Q: With experience as an entrepreneur and a degree in physics, what motivated you to pursue a law degree and practice?

A: I had a very nontraditional pathway to a legal career. I started out as a biophysics researcher and slowly realized that being in a lab just wasn’t for me. I had some skills as an extrovert that the lab setting didn’t allow me to use. And working in a lab has a very narrow focus. So, I went the complete opposite direction and I got involved in entrepreneurship, particularly sales. That again steered me toward an industry that was very narrowly focused. I was merely exercising the social aspects of myself and not really challenging the intellectual aspects. After trying out those two extremes I felt like the legal field would allow me to exercise my intellectual passions and my passion for people and my more extroverted tendencies. And intellectual property law allowed me to dive back into the science, which I always enjoyed.

Q: How did you arrive at your current position?

A: When I first graduated from law school at the University of Mississippi, I went to work for the law school developing a pro bono program that’s now in place. After I left, I was studying for the Louisiana bar, and I was really struggling, trying to get an IT job in that area. So, I packed up my bags, I put a bunch of suits in the car, printed out a bunch of resumes and I went on a Southeast tour – where all my friends lived —  and started knocking on doors because emails and phone calls weren’t working.

When I got here to the Triangle area, somebody hired me for $10 an hour to be a tech analyst. It was a company that was associated with a law firm, where the tech company and the law firm worked together and were housed in the same offices. That was my in. I started out as a tech analyst, and a year later I was working in the law firm, and two years later I was transitioning out to a traditional law firm.

I saw the tech job as an opportunity to get into the company with my science background and allow myself to gain some legal experience and hopefully transition to the legal side, which did happen.

Continue reading

By Amber Nimocks

A few months ago, we asked NCBA members to respond to a short survey on the growing possibility of North Carolina’s adoption of a Uniform Bar Exam. More than 300 readers chimed in. Below is a snapshot of the results along with a few of the many reader comments. To read all the comments poll takers left, go to the North Carolina Lawyer page of our website.

 

POLL RESULTS
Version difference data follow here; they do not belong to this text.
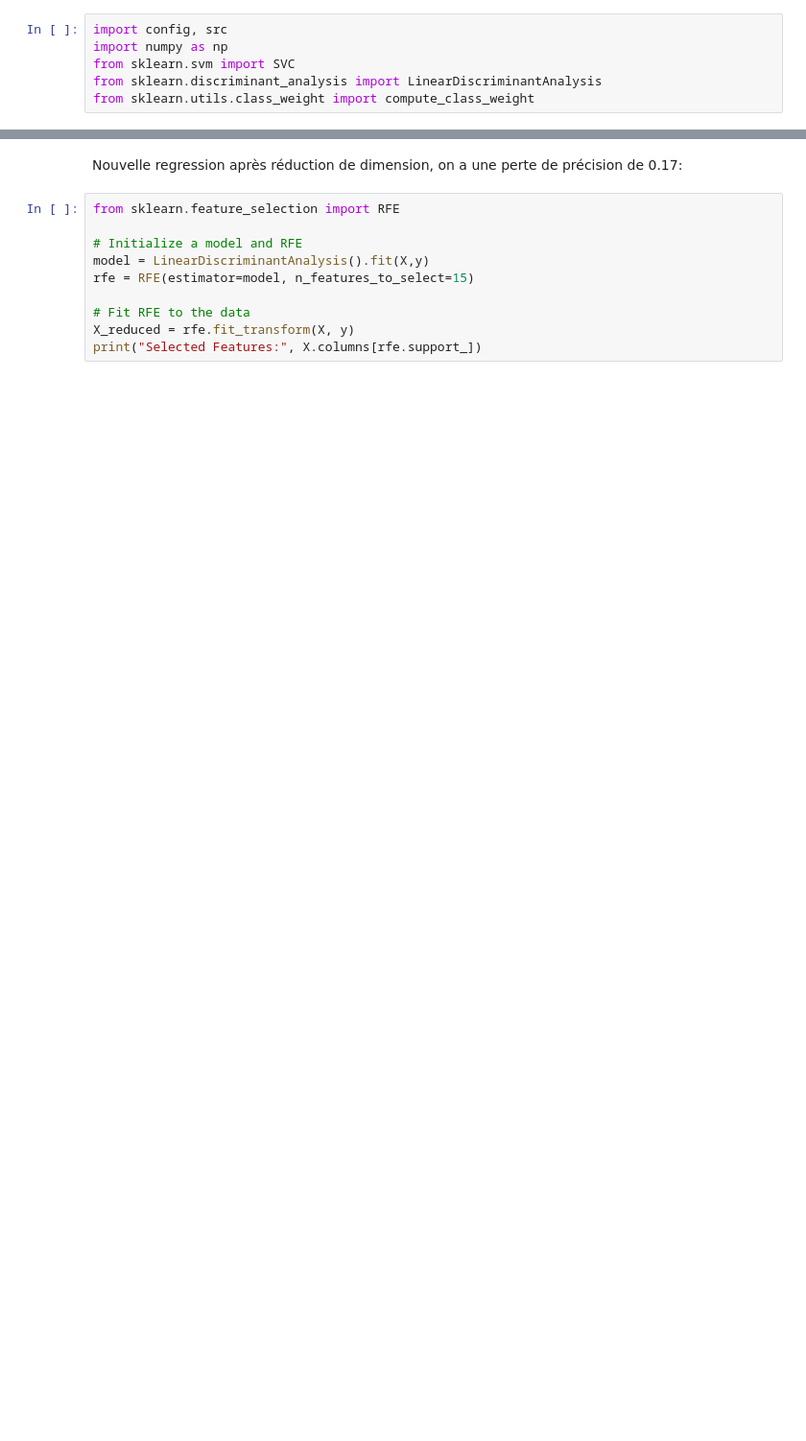
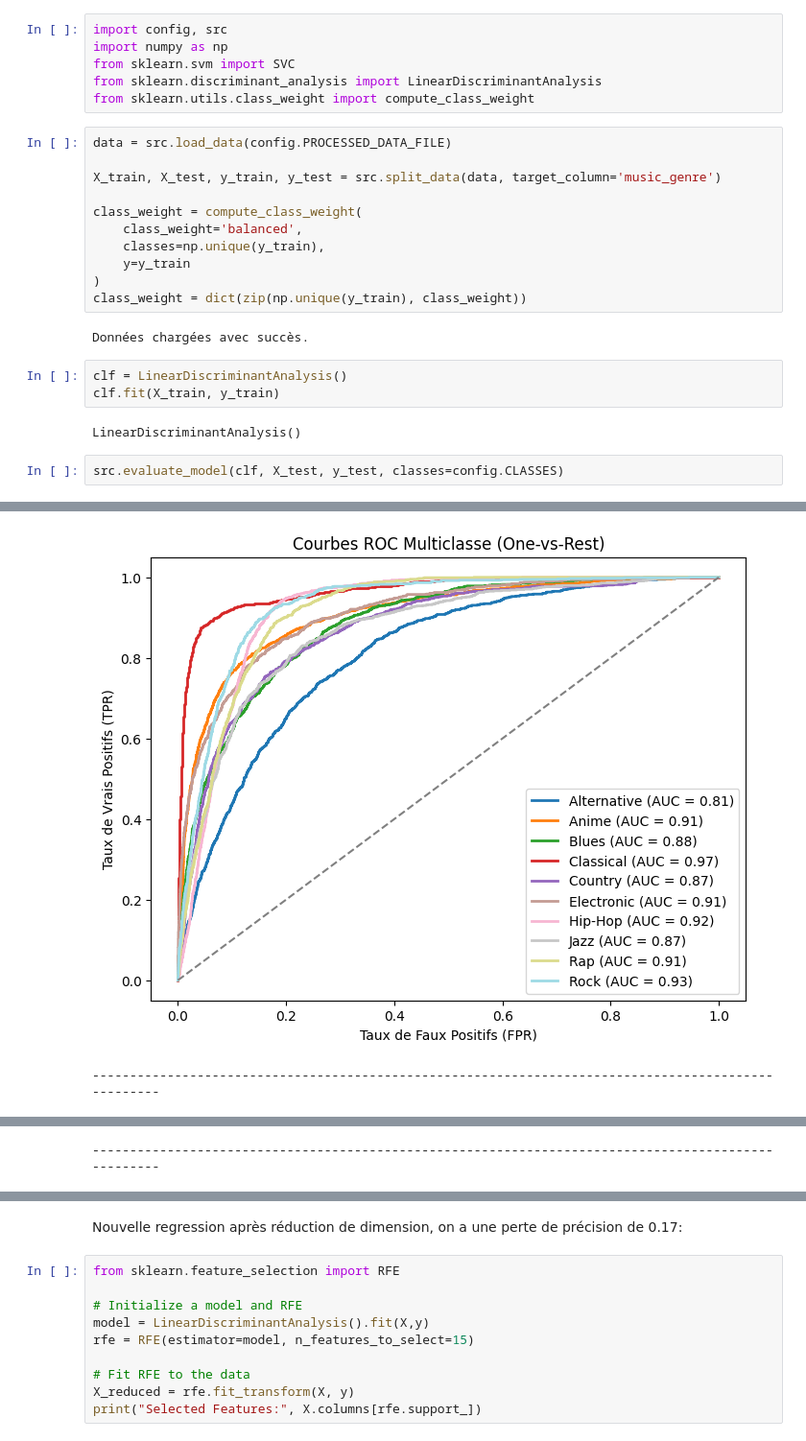
Before and after one commit to lcscaio77/music-genre-prediction, a Jupyter notebook: notebooks/04_train_lda.ipynb, the cells around one changed output, grey strips where cells are left out. Shown at 96% size. Drawn from its saved outputs; the diff is of its cells as text; blank space fills up the shorter version.

Commit message:
Model LDA et logistique faite

```diff
--- a/notebooks/04_train_lda.ipynb
+++ b/notebooks/04_train_lda.ipynb
@@ -4,3 +4,24 @@ import numpy as np
 from sklearn.svm import SVC
 from sklearn.discriminant_analysis import LinearDiscriminantAnalysis
 from sklearn.utils.class_weight import compute_class_weight
+# %%
+data = src.load_data(config.PROCESSED_DATA_FILE)
+
+X_train, X_test, y_train, y_test = src.split_data(data, target_column='music_genre')
+
+class_weight = compute_class_weight(
+    class_weight='balanced',
+    classes=np.unique(y_train),
+    y=y_train
+)
+class_weight = dict(zip(np.unique(y_train), class_weight))
+# %% [output]
+Données chargées avec succès.
+# %%
+clf = LinearDiscriminantAnalysis()
+clf.fit(X_train, y_train)
+# %% [output]
+LinearDiscriminantAnalysis()
+# %%
+src.evaluate_model(clf, X_test, y_test, classes=config.CLASSES)
+# %% [output]
@@ -6,0 +45,2 @@ from sklearn.utils.class_weight import compute_class_weight
+[figure, added]
+----------------------------------------------------------------------------------------------------
@@ -7,3 +48,4 @@ from sklearn.utils.class_weight import compute_class_weight
+----------------------------------------------------------------------------------------------------
 # %%
 data = src.load_data(config.PROCESSED_DATA_COMBINED_RAP_HIPHOP_FILE)
 
```
Also changed, not shown: parts of 5 cells of this notebook, 2 other files.
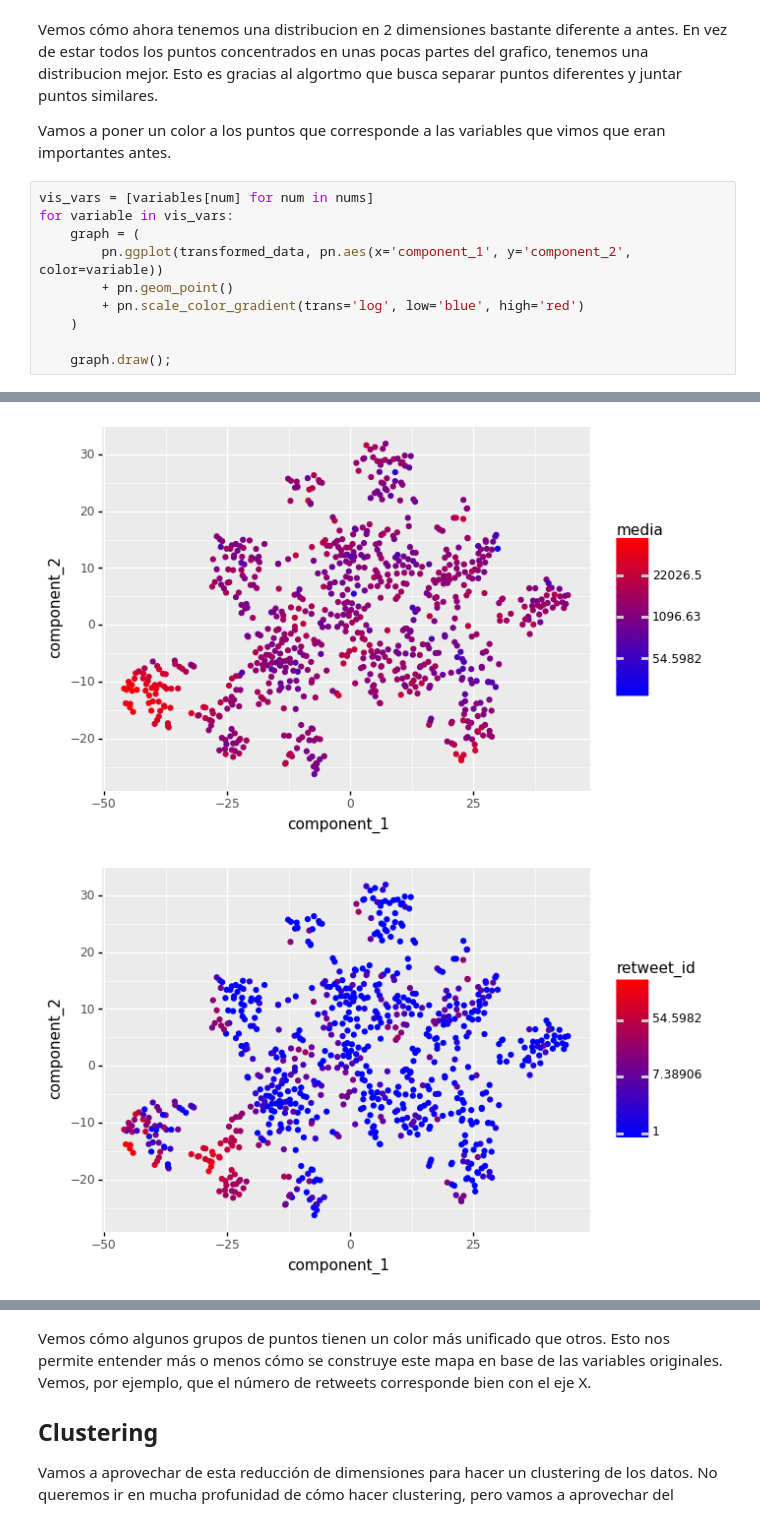
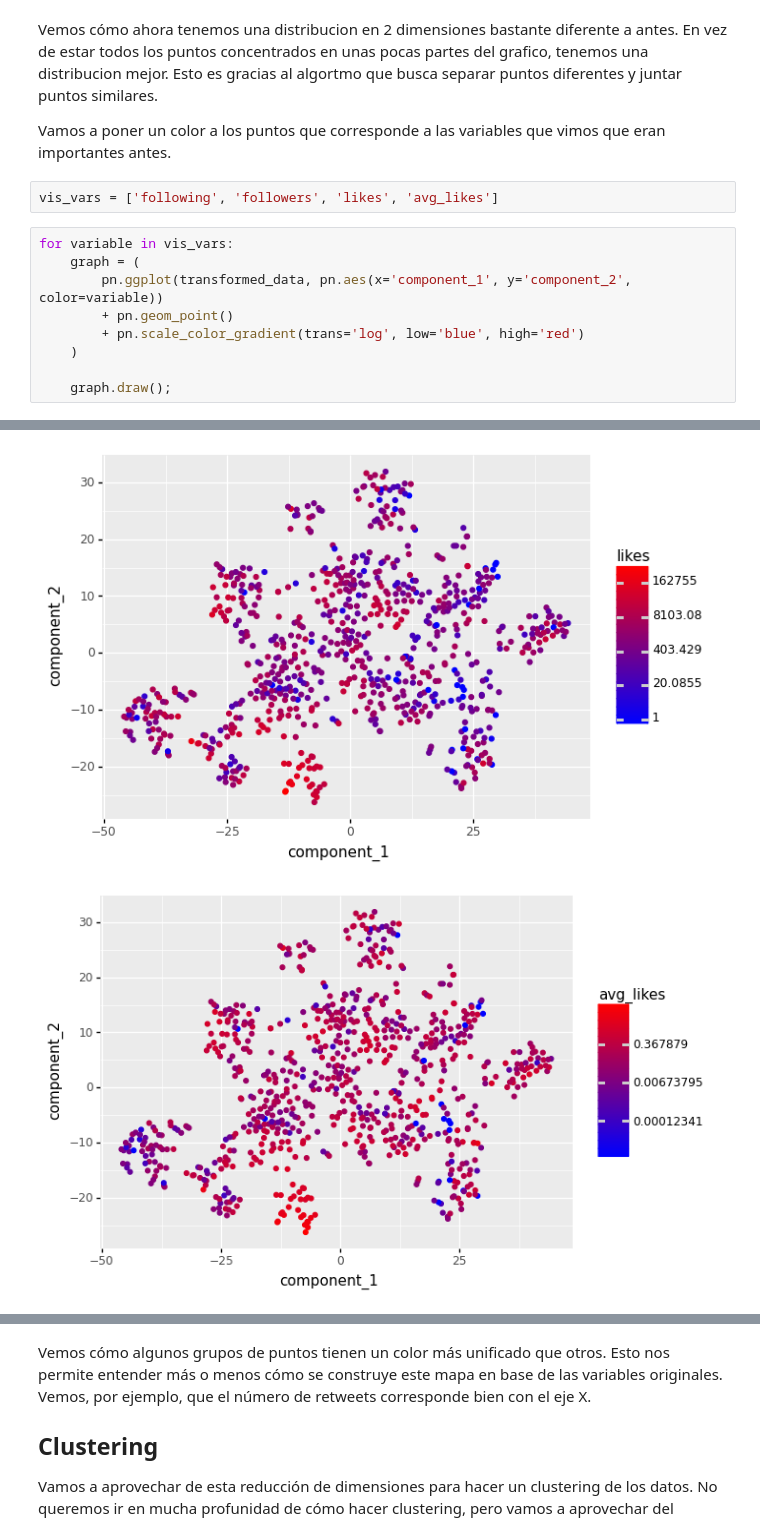
Before and after one commit to andreas-lloyd/course-data, a Jupyter notebook: ml-webinars/dimensionality-reduction.ipynb, the cells around one changed output, grey strips where cells are left out. Cells and saved outputs as stored; diff of their text form.

```diff
--- a/ml-webinars/dimensionality-reduction.ipynb
+++ b/ml-webinars/dimensionality-reduction.ipynb
@@ -223,8 +227,9 @@ graph.draw();
 Vemos cómo ahora tenemos una distribucion en 2 dimensiones bastante diferente a antes. En vez de estar todos los puntos concentrados en unas pocas partes del grafico, tenemos una distribucion mejor. Esto es gracias al algortmo que busca separar puntos diferentes y juntar puntos similares.
 
 Vamos a poner un color a los puntos que corresponde a las variables que vimos que eran importantes antes.
+# %%
+vis_vars = ['following', 'followers', 'likes', 'avg_likes']
 # %%
-vis_vars = [variables[num] for num in nums]
 for variable in vis_vars:
     graph = (
         pn.ggplot(transformed_data, pn.aes(x='component_1', y='component_2', color=variable))
@@ -239,2 +244,2 @@ for variable in vis_vars:
-[figure, old version]
+[figure, new version]
-[figure, old version]
+[figure, new version]
```
Also changed, not shown: parts of 4 cells of this notebook, 2 other files.
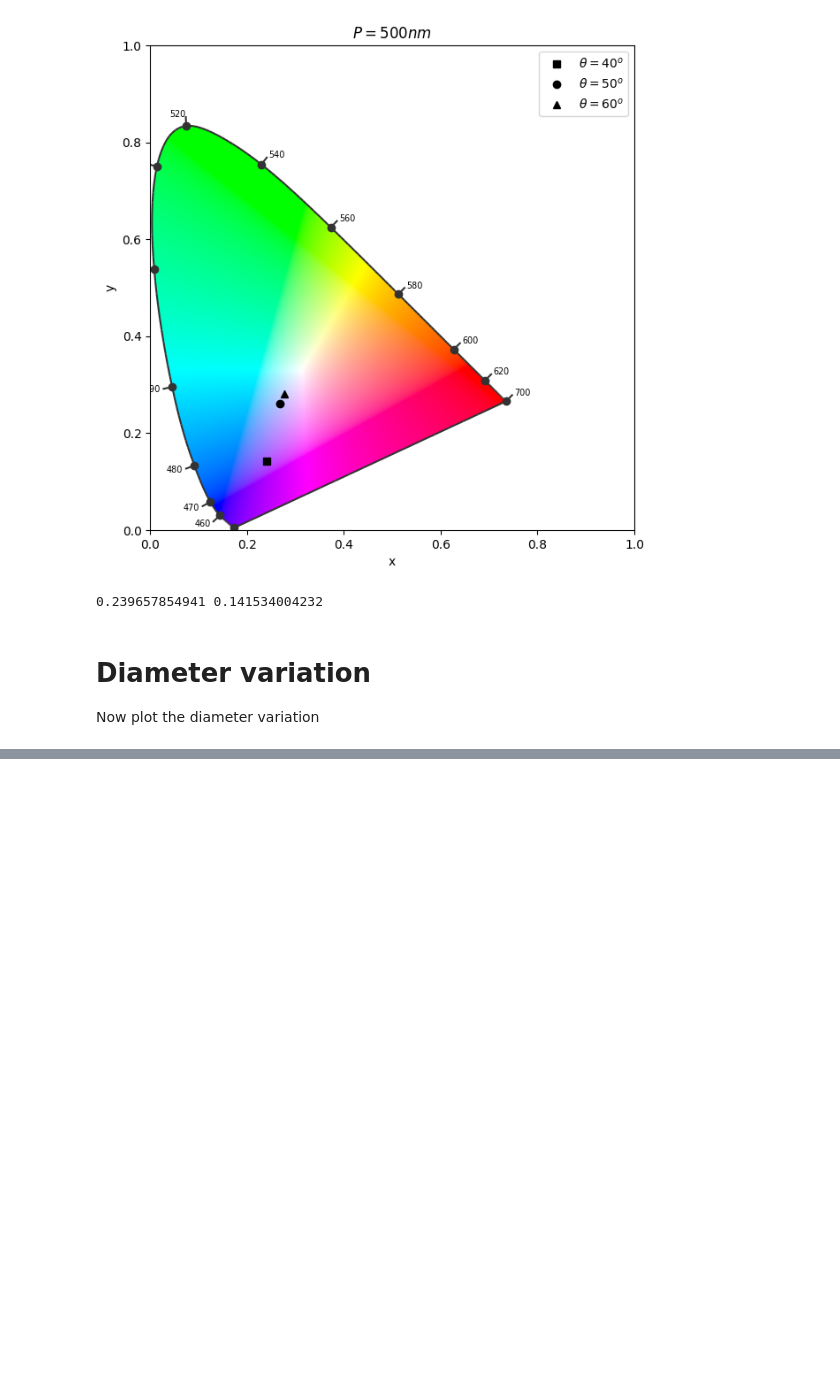
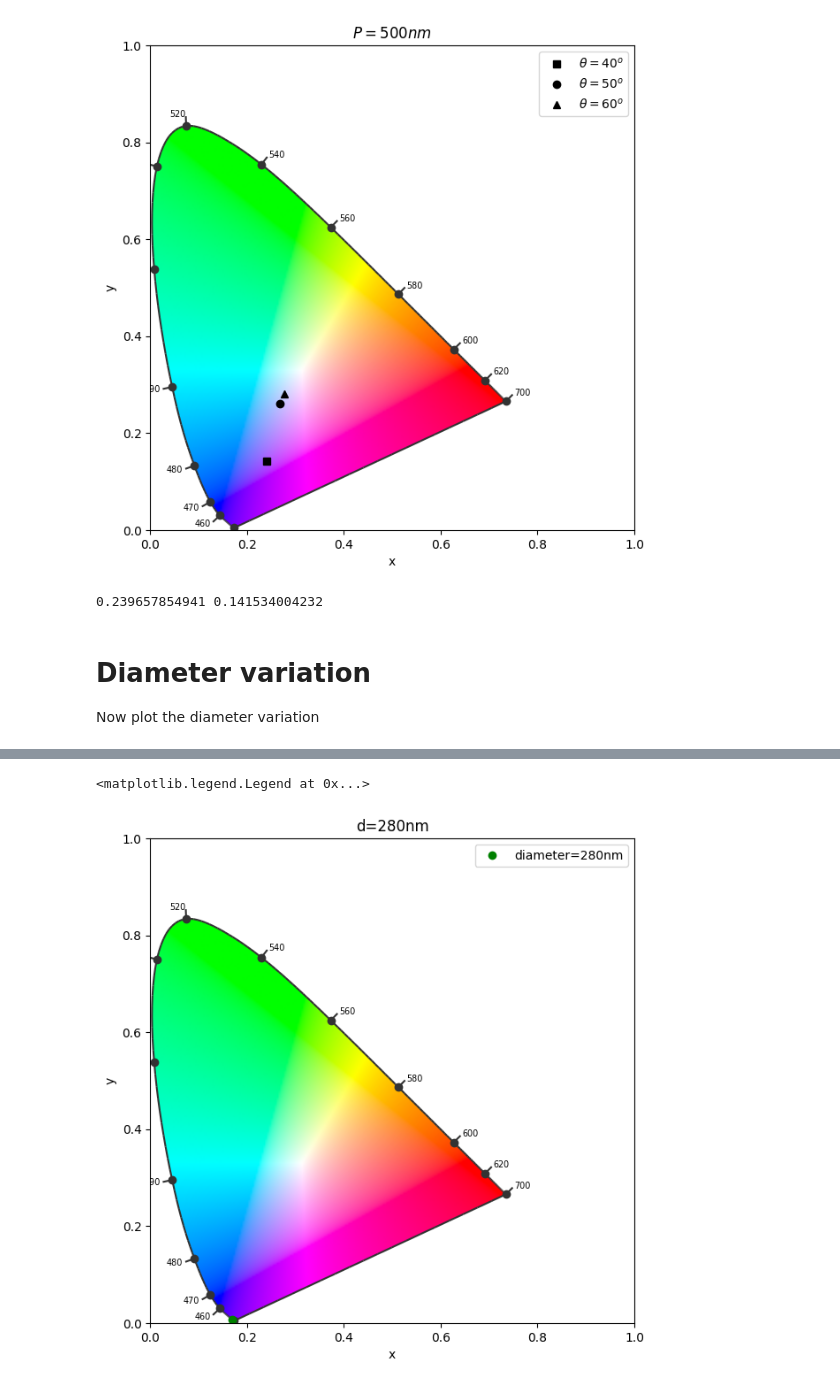
Before and after one commit to Feymankamal/Chromaticity-1931, a Jupyter notebook: colour_map.ipynb, the cells around one changed output, grey strips where cells are left out. Cells and saved outputs as stored; diff of their text form; code cells hidden in the pictures; blank space fills up the shorter version.

```diff
--- a/colour_map.ipynb
+++ b/colour_map.ipynb
@@ -604,0 +667,8 @@ Now plot the diameter variation
+# %%
+def xyvald(y):
+  xch=np.trapz(y*cie.x[40:101],wavel)
+  ych=np.trapz(y*cie.y[40:101],wavel)
+  zch=np.trapz(y*cie.z[40:101],wavel)
+  x=xch/(xch+ych+zch)
+  y=ych/(xch+ych+zch)
+  return x,y
@@ -604,0 +703,16 @@ Now plot the diameter variation
+# %%
+import colour
+figure, axes = colour.plotting.diagrams.plot_chromaticity_diagram_CIE1931(standalone=False)
+axes.plot(xd_280, yd_280,'go',label='diameter=280nm')
+#axes.plot(xd_267, yd_267, 'ro', label='diameter=267nm')
+#axes.plot(xd_253, yd_253, 'bo', label='diameter=253nm')
+#axes.plot(xd_240, yd_240, 'co', label='diameter=240nm')
+plt.xlabel('x')
+plt.ylabel('y')
+plt.title('d=280nm')
+fd_267=interpolate.interp1d(dia.wavelength, dia.d_267nm)
+ydi_267=fd_267(wavel)
+plt.legend(loc='upper right')
+# %% [output]
+<matplotlib.legend.Legend at 0x...>
+[figure, added]
```
Also changed, not shown: parts of 11 cells of this notebook.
What is your reaction to the N.C. Board of Law Examiners’ move toward adopting the Uniform Bar Exam?

The majority of the 311 respondents, 59 percent, reacted in favor of the change.

89 or 29 percent: “It’s about time.”

95 or 30 percent: “It’s a good idea.”

127 or 41 percent: “It’s an abomination.”

Continue reading

After Years Of Wrongful Imprisonment, Darryl Howard Was Sustained By Love, Redeemed By Justice

By Amber Nimocks

Darryl and Nannie Howard banter gently, laughing and smiling a bit like newlyweds, a bit like the long-married couple they are. Their ease and happiness with each other seem to belie the 24 years of physical separation they have endured.

Until late this summer, Howard was imprisoned, serving time for crimes he insisted he was innocent of from the start. He walked out of a Durham courtroom on Aug. 31 after Superior Court Judge Orlando Hudson vacated guilty verdicts against him in a 1991 double murder. The decision came after Howard’s attorneys presented the judge with DNA evidence that had not been presented to the jury that heard Howard’s case. The evidence excluded Howard from the murders of Doris Washington and her 13-year-old daughter Nishonda and linked two others to the crime scene. The Durham District Attorney’s Office did not appeal the ruling.

Continue reading

Older posts

© 2018 L3: Long Leaf Law

Theme by Anders NorenUp ↑